Place of originKorea
Associated cuisineKorean cuisine
Main ingredientsWhitefish (brown croaker or flathead grey mullet)
Food energy
(per 4 serving)
200 kcal (837 kJ)[1]
Korean name
Revised Romanizationeo-mandu

Eo-mandu (Korean어만두; Hanja魚饅頭; "fish dumpling") is a half-moon-shaped mandu (dumpling) prepared with filleted whitefish, most typically brown croakers, instead of flour dough as the wrapping.[2][3] In the past, it formed part of Korean royal court cuisine, and was a popular dish among the yangban (upper class).[4] It was often served at summer birthday tables for elder family members.[4] It is commonly eaten during Buddha's Birthday.[5]


Whitefish, such as brown croakers, flathead grey mullets, red seabreams, or olive flounders, is filleted into thin, 7–8 centimetres (2.8–3.1 in) long slices, seasoned with salt and ground black pepper, and pounded lightly with the back of the knife.[4] Common fillings include ground beef, shiitake mushrooms, cucumber, crumbled tofu, chopped scallions, minced garlic and toasted and ground sesame seeds.[3] The inner surface of each fish slice is dusted with mung bean starch, the filling is placed on it and it is then folded in half and sealed.[4] The edges of the dumplings are trimmed with kitchen scissors to create the half-moon shapes.[3] The dumplings are then coated with mung bean starch, and cooked either in boiling water or in the steamer lined with Boston ivy leaves.[4] Cooked dumplings are commonly served with a dipping sauce such as mustard or choganjang (soy sauce mixed with vinegar).[3][4]

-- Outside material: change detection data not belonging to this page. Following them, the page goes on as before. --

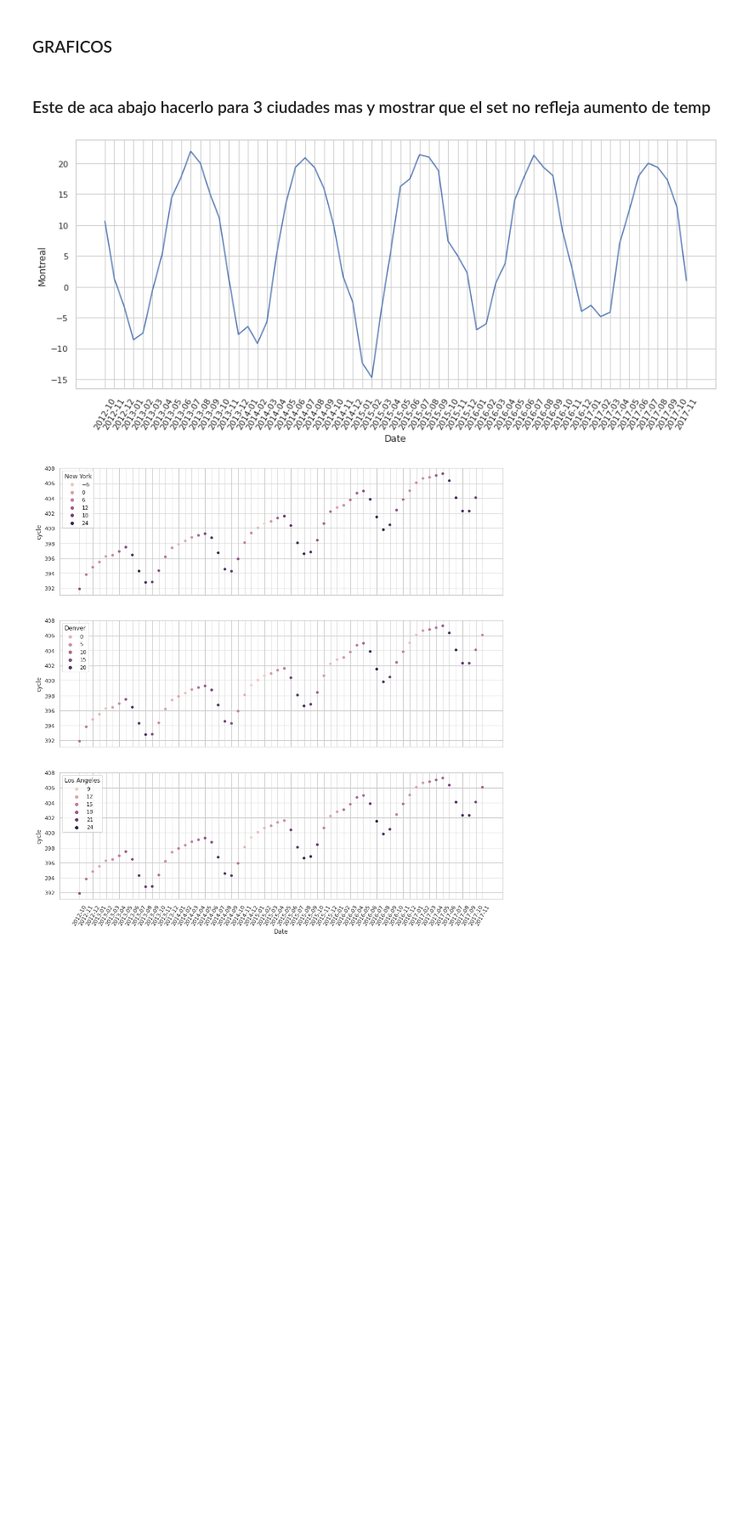
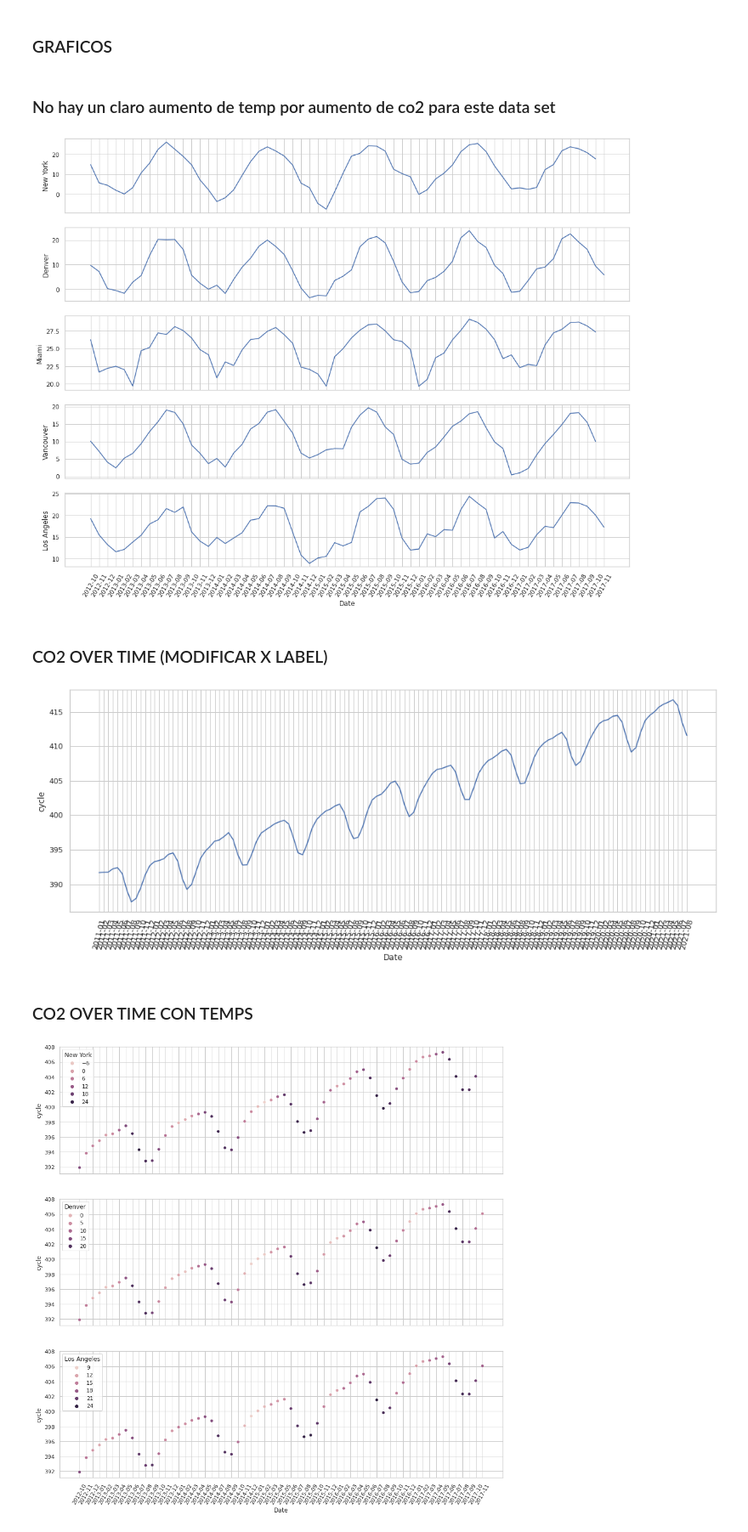
Before and after one commit to JulianTrufero/CO2-and-Temperatures-Seasonality, a Jupyter notebook: P (copy).ipynb, the cells around one changed output. Shown at 85% size. Saved outputs shown, nothing was run; the diff lists cells and outputs as text; code cells hidden in the pictures; blank space fills up the shorter version.

```diff
--- a/P (copy).ipynb
+++ b/P (copy).ipynb
@@ -214,13 +203,25 @@ hyc = hm.set_index('Date').join(co2.set_index('Date'))
 hyc = hyc.reset_index()
 # %% [markdown]
 ### GRAFICOS
-# %% [markdown]
-### Este de aca abajo hacerlo para 3 ciudades mas y mostrar que el set no refleja aumento de temp
+# %% [markdown]
+### No hay un claro aumento de temp por aumento de co2 para este data set
+# %%
+fig, axs = plt.subplots(nrows=5, ncols=1, sharex=True, figsize=(18, 14))
+sns.lineplot(x="Date", y="New York", data=temc, ax=axs[0])
+sns.lineplot(x="Date", y="Denver", data=temc, ax=axs[1])
+sns.lineplot(x="Date", y="Miami", data=temc, ax=axs[2])
+sns.lineplot(x="Date", y="Vancouver", data=temc, ax=axs[3])
+sns.lineplot(x="Date", y="Los Angeles", data=temc, ax=axs[4]).set_xticklabels(labels=temc["Date"], rotation=60);
+# %% [output]
+[figure, added]
+# %% [markdown]
+### CO2 OVER TIME (MODIFICAR X LABEL)
 # %%
-f = sns.lineplot(data=tyc, x="Date", y="Montreal")
-f.set_xticklabels(labels=tyc["Date"], rotation=60);
+sns.lineplot(data=co2, x="Date", y="cycle").set_xticklabels(labels=co2["Date"], rotation=75);
 # %% [output]
-[figure, old version]
+[figure, new version]
+# %% [markdown]
+### CO2 OVER TIME CON TEMPS
 # %%
 fig, axs = plt.subplots(nrows=3, ncols=1, sharex=True, figsize=(16, 16))
 sns.scatterplot(x="Date", y="cycle", hue="New York", data=tyc, ax=axs[0])
```
Also changed, not shown: parts of 13 cells of this notebook.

See also


  1. ^ "eomandu" 어만두 [Fish Fillet Dumpling]. Korean Food Foundation. Archived from the original on 31 July 2018. Retrieved 11 May 2017.
  2. ^ "[Korean Food Culture Series - Part 3] Special Food for Seasonal Occasions". Korea Tourism Organization. Archived from the original on 16 July 2012. Retrieved 28 June 2008.
  3. ^ a b c d "eo-mandu" 어만두. Doopedia (in Korean). Doosan Corporation. Retrieved 28 June 2008.
  4. ^ a b c d e f 강, 인희. "eo-mandu" 어만두. Encyclopedia of Korean Culture (in Korean). Academy of Korean Studies. Retrieved 11 May 2017.
  5. ^ Seokgamoni lifeinkorea.com